This month, in Dragon magazine, Warlocks get another amazing article. No, really. Again. It definitely looks like someone at Wizards is badly in love with Warlocks. Of the tiefling variety. And is Lead Designer of the game, and thus allowed to do silly things, like using Charisma for Infernal Pact powers, and get away with it.
It's cool to be with the charismatic boys!
Yes, intrepid reader! The days where Star Pact Warlocks sat lonely as the one class build with weird stats have come to an end, as the Infernal Pact joins the club. Of course, the devil is in the details, because this time the designers have not forgotten to provide an alternate at-will for charismatic characters. This power, called Gift to Avernus, is a very nice clone of Eldritch Blast which features a shiny new mechanic from hell: taking damage to reroll an attack.
Let us take a close look at this mechanic, because it is shared by all the powers introduced in this article. The base idea is simple: when you miss, take damage and make a new attack roll. The question that most sensible Warlocks should be making by now is not 'why would I use a spell that hurts me', but 'how much damage, did you say?'. We're talking about practical people, after all.

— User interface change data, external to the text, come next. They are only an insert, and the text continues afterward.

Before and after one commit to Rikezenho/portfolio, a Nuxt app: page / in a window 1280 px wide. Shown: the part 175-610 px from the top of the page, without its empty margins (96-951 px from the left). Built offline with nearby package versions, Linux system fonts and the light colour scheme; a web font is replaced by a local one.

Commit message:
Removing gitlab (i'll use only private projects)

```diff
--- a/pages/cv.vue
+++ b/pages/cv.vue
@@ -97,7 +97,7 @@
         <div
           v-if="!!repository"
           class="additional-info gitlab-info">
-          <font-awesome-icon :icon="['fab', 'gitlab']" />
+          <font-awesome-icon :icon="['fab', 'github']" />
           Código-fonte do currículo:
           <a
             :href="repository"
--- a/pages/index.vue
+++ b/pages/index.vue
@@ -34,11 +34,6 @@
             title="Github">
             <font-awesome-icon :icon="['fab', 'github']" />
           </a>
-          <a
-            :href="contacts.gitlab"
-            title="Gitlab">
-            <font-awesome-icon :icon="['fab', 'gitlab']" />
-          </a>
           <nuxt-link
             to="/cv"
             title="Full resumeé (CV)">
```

The cost is equal to your level in HP. This is a real bargain at the very first level, but don't be fooled by that anomaly - it soon stabilizes into something closer to 10-15% of your total health. Depending on your tier, this may or may not be more than a round's worth of monster damage. That's quite a lot! This makes focusing on these powers a risky proposition, unless you are just not being attacked, or you somehow have a bunch of extra HP lying around. Enter Dark One's Blessing.

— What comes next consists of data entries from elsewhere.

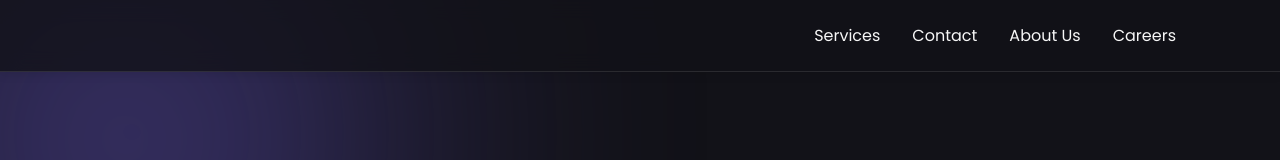
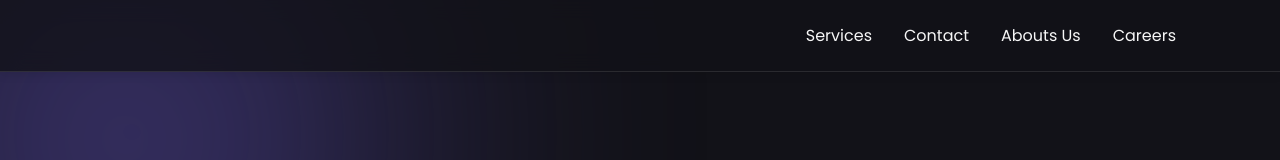
Before and after one commit to webDevMatt-dot/unison-, a React (Vite) app: page / in a window 1280 px wide. Shown: the top 160 px of the page. Built offline with nearby package versions, Linux system fonts and the light colour scheme.

Commit message:
UPDATE: new files

```diff
--- a/src/App.tsx
+++ b/src/App.tsx
@@ -34,7 +34,7 @@ function App() {
           <nav className="nav">
             <a href="#services">Services</a>
             <a href="#contact">Contact</a>
-            <a href="#about">About Us</a>
+            <a href="#about">Abouts Us</a>
             <a href="#careers">Careers</a>
           </nav>
         </div>
```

Isn't it an amazing coincidence that the infernal warlock's pact boon grans them exactly the temporary hit points they'd need to pay for a reroll with these powers? The existence of this feature drastically changes our evaluation of these powers, from something dangerous and probably not worthwhile, to a good outlet for the absurd amounts of THP you naturally gained, and usually wasted. If you ever feel that you won't have enough temporaries to consistently support this, just add Bloodied Boon...

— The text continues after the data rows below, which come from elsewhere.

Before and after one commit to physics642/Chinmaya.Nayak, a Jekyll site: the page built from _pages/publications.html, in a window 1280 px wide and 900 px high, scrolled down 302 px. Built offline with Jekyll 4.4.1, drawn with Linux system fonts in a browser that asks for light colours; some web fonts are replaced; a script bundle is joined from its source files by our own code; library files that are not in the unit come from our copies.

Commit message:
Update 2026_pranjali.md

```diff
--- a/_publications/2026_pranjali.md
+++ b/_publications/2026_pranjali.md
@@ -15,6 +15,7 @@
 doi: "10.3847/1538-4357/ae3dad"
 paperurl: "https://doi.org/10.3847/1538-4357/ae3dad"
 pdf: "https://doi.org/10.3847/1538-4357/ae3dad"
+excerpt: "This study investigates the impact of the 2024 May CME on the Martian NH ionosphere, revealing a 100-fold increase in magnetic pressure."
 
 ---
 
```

With that out of the way, what do the powers look like? The at-will, in my opinion, is a very good proposition, leaving the reroll as an option, and granting full effect if you hit the second time. As for the encounter powers (one for each level), they are a bit trickier, since they actually force you to take the damage, and then only repeat the attack against a different enemy, and with reduced damage. Nevertheless, I think they are well worth the pain.
Reliability with damaging attacks is important for a striker, and most of these powers deal more than enough damage by themselves (in addition to granting extra chances for your curse damage). But it is probably even better when you are inflicting significant control effects. And we are also getting a good score in that regard! You have immobilizations, automatic self-attacks (triggering defender marks), enemies trapped in zones, sliding enemies in an area... most of them both interesting and strong. My personal favourite is a level 7 power called Pain to Pleasure, which heals you if you hit, then hurts you on a miss only to heal you again, if you hit the second time. Wicked!
The power selection is barely enough to support a Charisma-based infernal warlock throughout his career, provided he takes generic or off-pact dailies (since they are not included). This doesn't allow for much variety, but since every power presented is quite decent, if not actively good, you should be able to pull it off. Also, many of the new options are tempting enough to expect a Fey or Dark warlock occasionally picking one. And the at-will should become an instant classic among charismatic human warlocks.
To round off the package, we are also given two flavorful and very potent magic items for warlocks. The Rod of Avernus allows for mass sliding of cursed enemies when you use your Pact Boon, an effect that already has me salivating (and has earned a quick spot in some of my friends' wishlists). As for the Armor of Dark Majesty, it confers a huge defensive bonus against cursed enemies, which honestly looks overpowered to me. We'll have to see if it survives the compilation errata.
Speaking of errata, there is one major bug in the article's mechanics that, well bugs me. Using damage type - changing weapons, you could potentially turn the HP cost of rerolling the new powers into resistable damage, most notably fire damage for tieflings with fire weapons, allowing you to essentially ignore the drawback. This really should be addressed. Apart from that, the article is quite a good read and very useful in play, so I can't help but recommend it.